# Task item:
Filter the listing below, keeping only the lines with the word "main".

# Extracted entries:
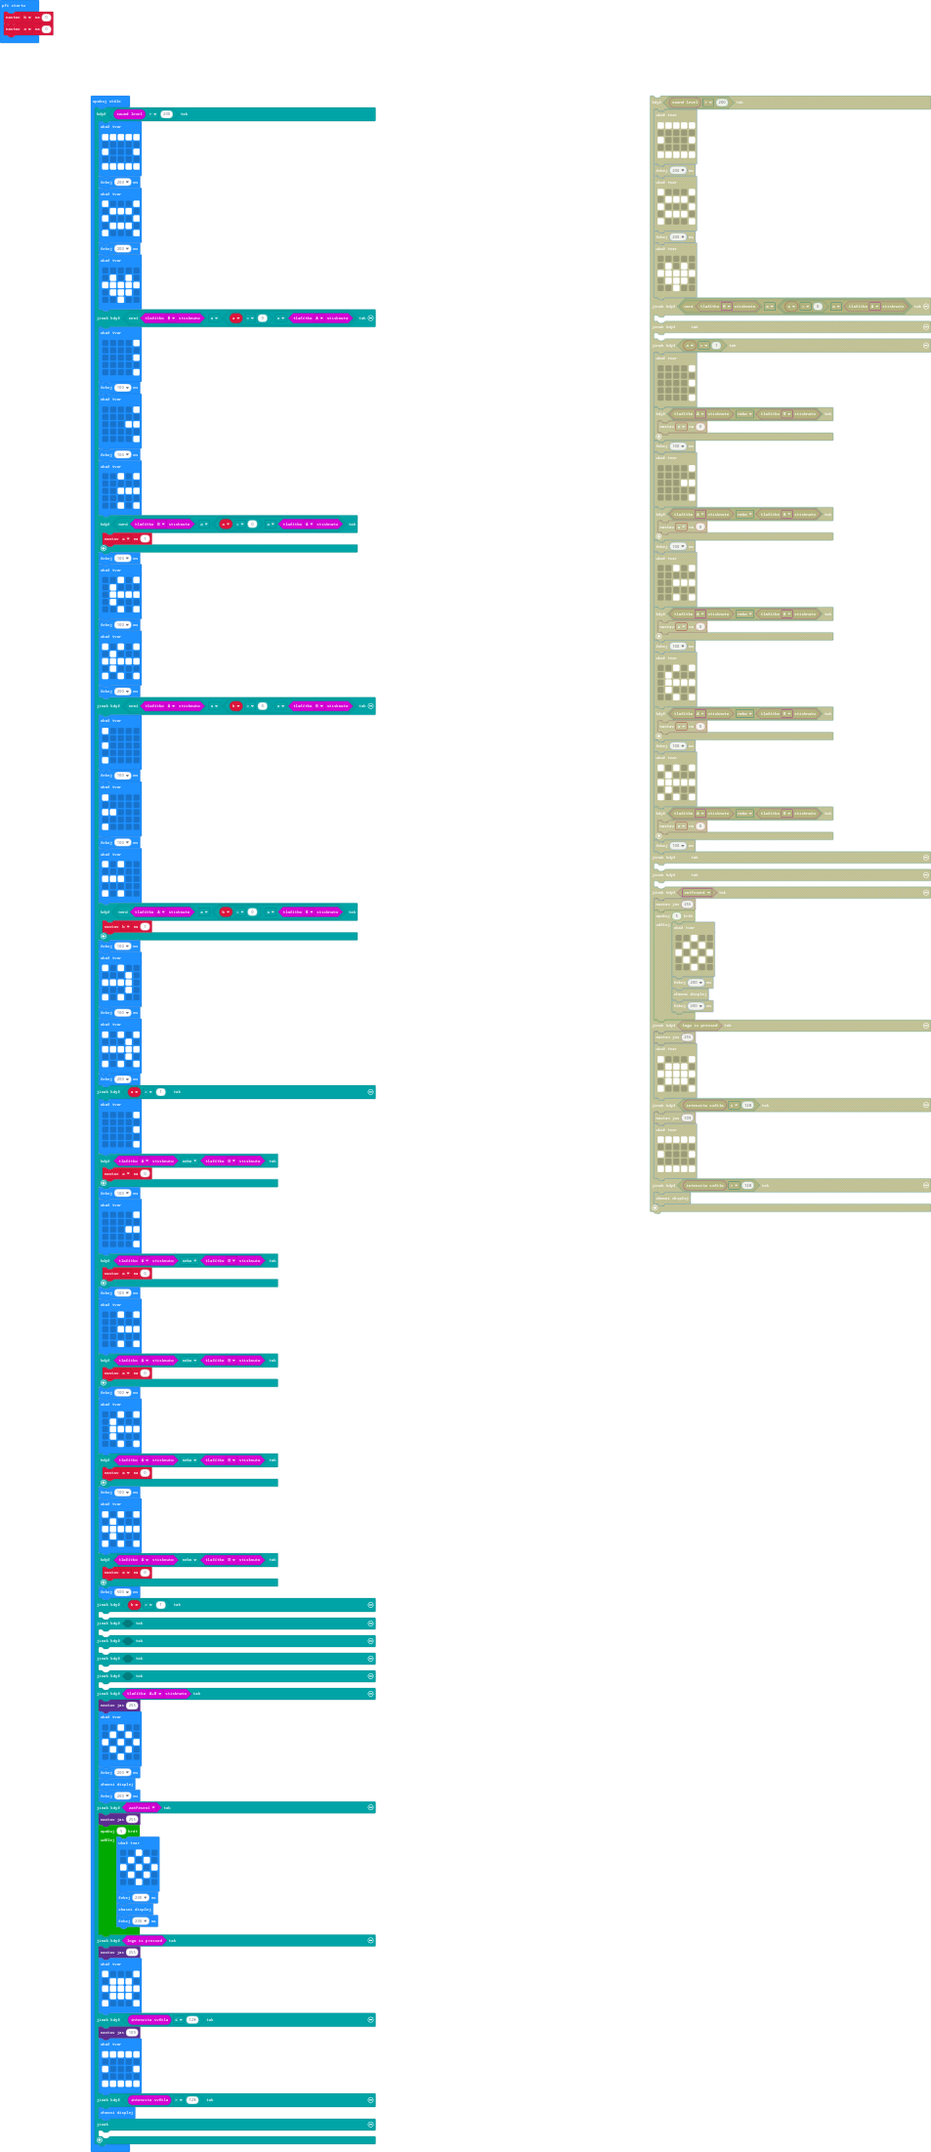
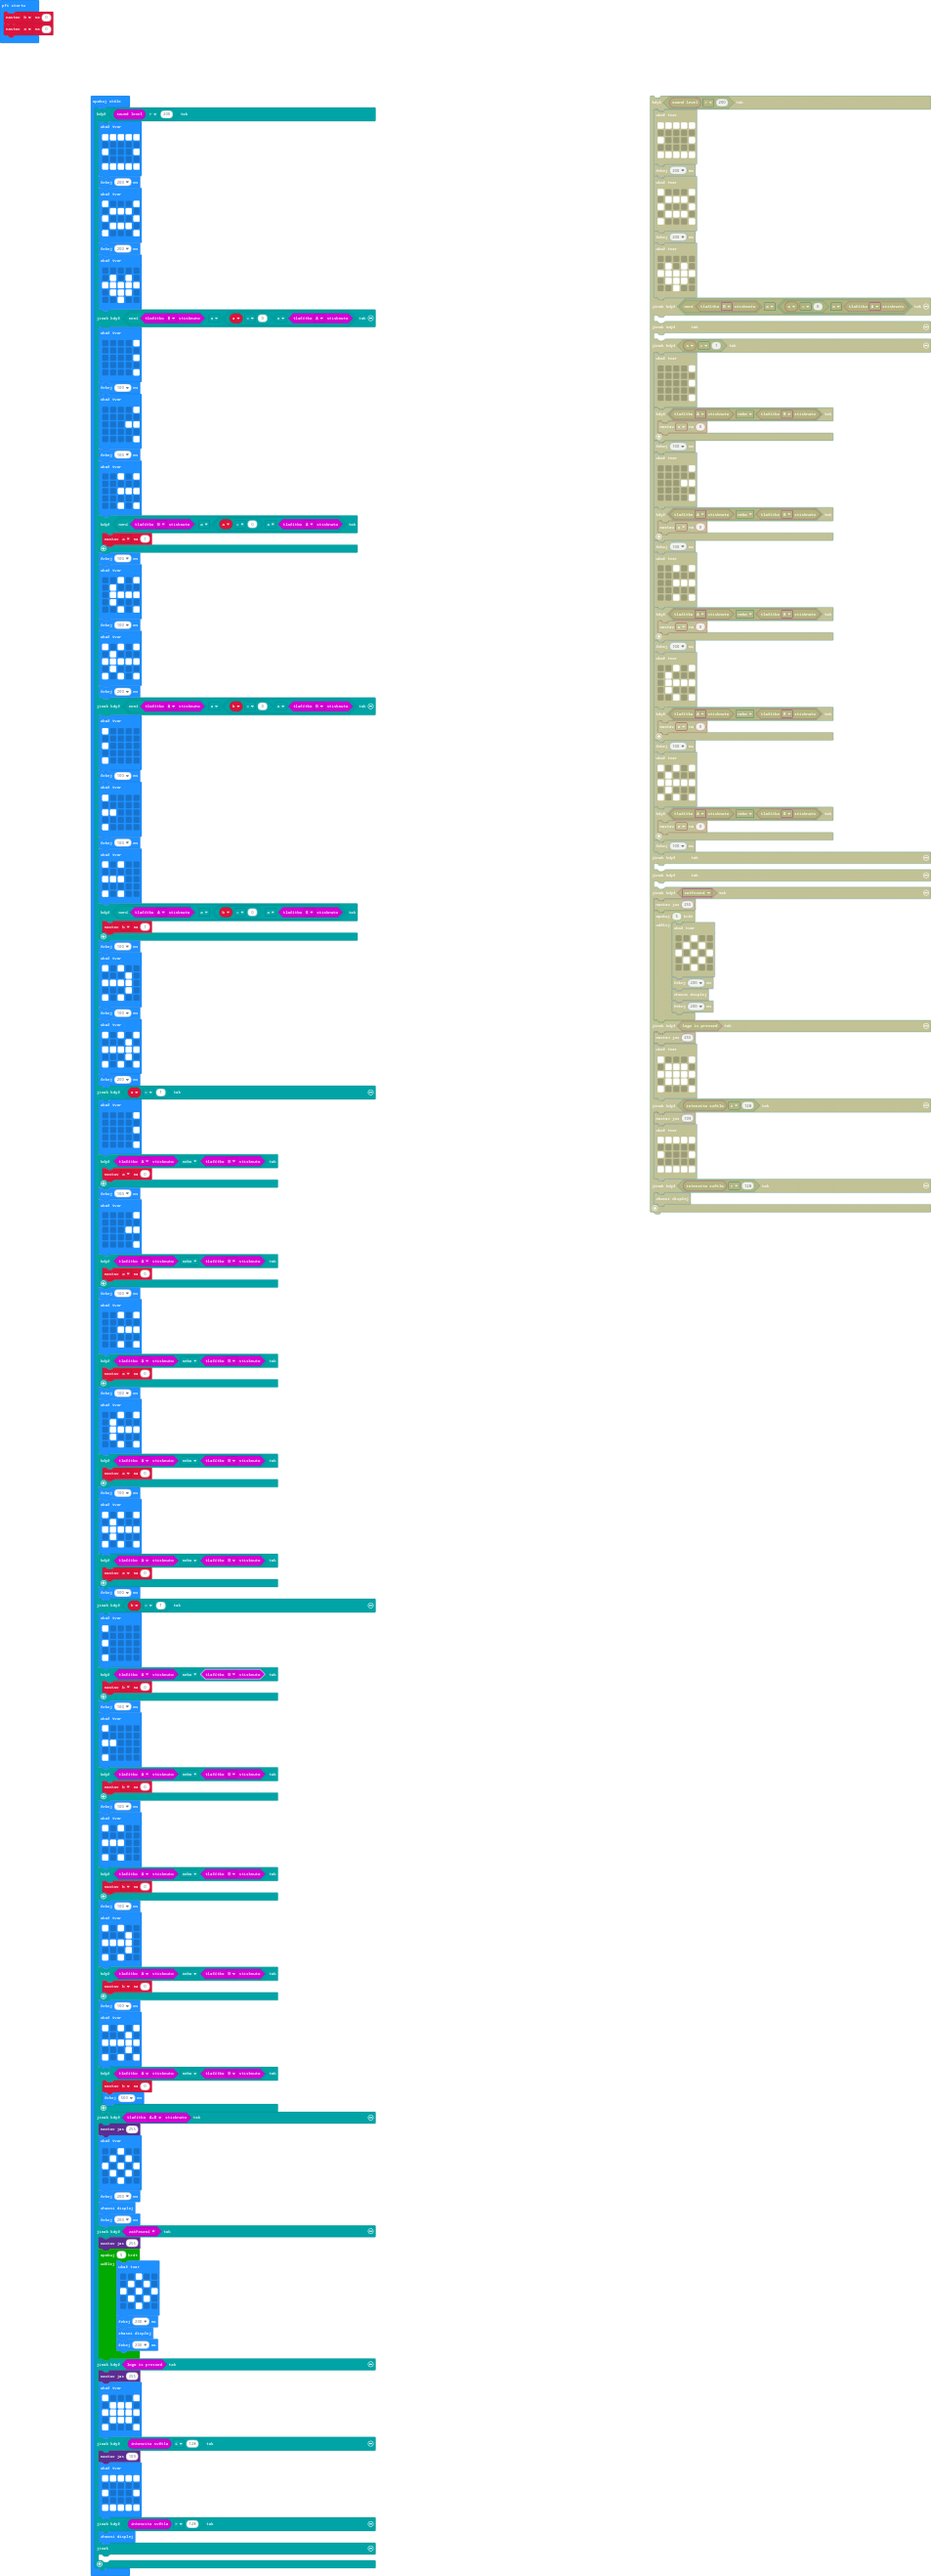
Aktualizovat main.blocks, main.ts

Changed region(s): [[0.0913, 0.0309, 0.426, 1.0], [0.6999, 0.0309, 1.0, 0.5865], [0.0, 0.0, 0.0609, 0.0309]]

diff --git a/main.ts b/main.ts
@@ -170,15 +170,61 @@ basic.forever(function () {
         }
         basic.pause(500)
     } else if (b == 1) {
-    	
-    } else if (false) {
-    	
-    } else if (false) {
-    	
-    } else if (false) {
-    	
-    } else if (false) {
-    	
+        basic.showLeds(`
+            # . . . .
+            . . . . .
+            # . . . .
+            . . . . .
+            # . . . .
+            `)
+        if (input.buttonIsPressed(Button.A) || input.buttonIsPressed(Button.B)) {
+            b = 0
+        }
+        basic.pause(100)
+        basic.showLeds(`
+            # . . . .
+            . . . . .
+            # # . . .
+            . . . . .
+            # . . . .
+            `)
+        if (input.buttonIsPressed(Button.A) || input.buttonIsPressed(Button.B)) {
+            b = 0
+        }
+        basic.pause(100)
+        basic.showLeds(`
+            # . # . .
+            . . . . .
+            # # # . .
+            . . . . .
+            # . # . .
+            `)
+        if (input.buttonIsPressed(Button.A) || input.buttonIsPressed(Button.B)) {
+            b = 0
+        }
+        basic.pause(100)
+        basic.showLeds(`
+            # . # . .
+            . . . # .
+            # # # # .
+            . . . # .
+            # . # . .
+            `)
+        if (input.buttonIsPressed(Button.A) || input.buttonIsPressed(Button.B)) {
+            b = 0
+        }
+        basic.pause(100)
+        basic.showLeds(`
+            # . # . #
+            . . . # .
+            # # # # #
+            . . . # .
+            # . # . #
+            `)
+        if (input.buttonIsPressed(Button.A) || input.buttonIsPressed(Button.B)) {
+            b = 0
+            basic.pause(500)
+        }
     } else if (input.buttonIsPressed(Button.AB)) {
         led.setBrightness(255)
         basic.showLeds(`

# Exercise solution:
Aktualizovat main.blocks, main.ts
diff --git a/main.ts b/main.ts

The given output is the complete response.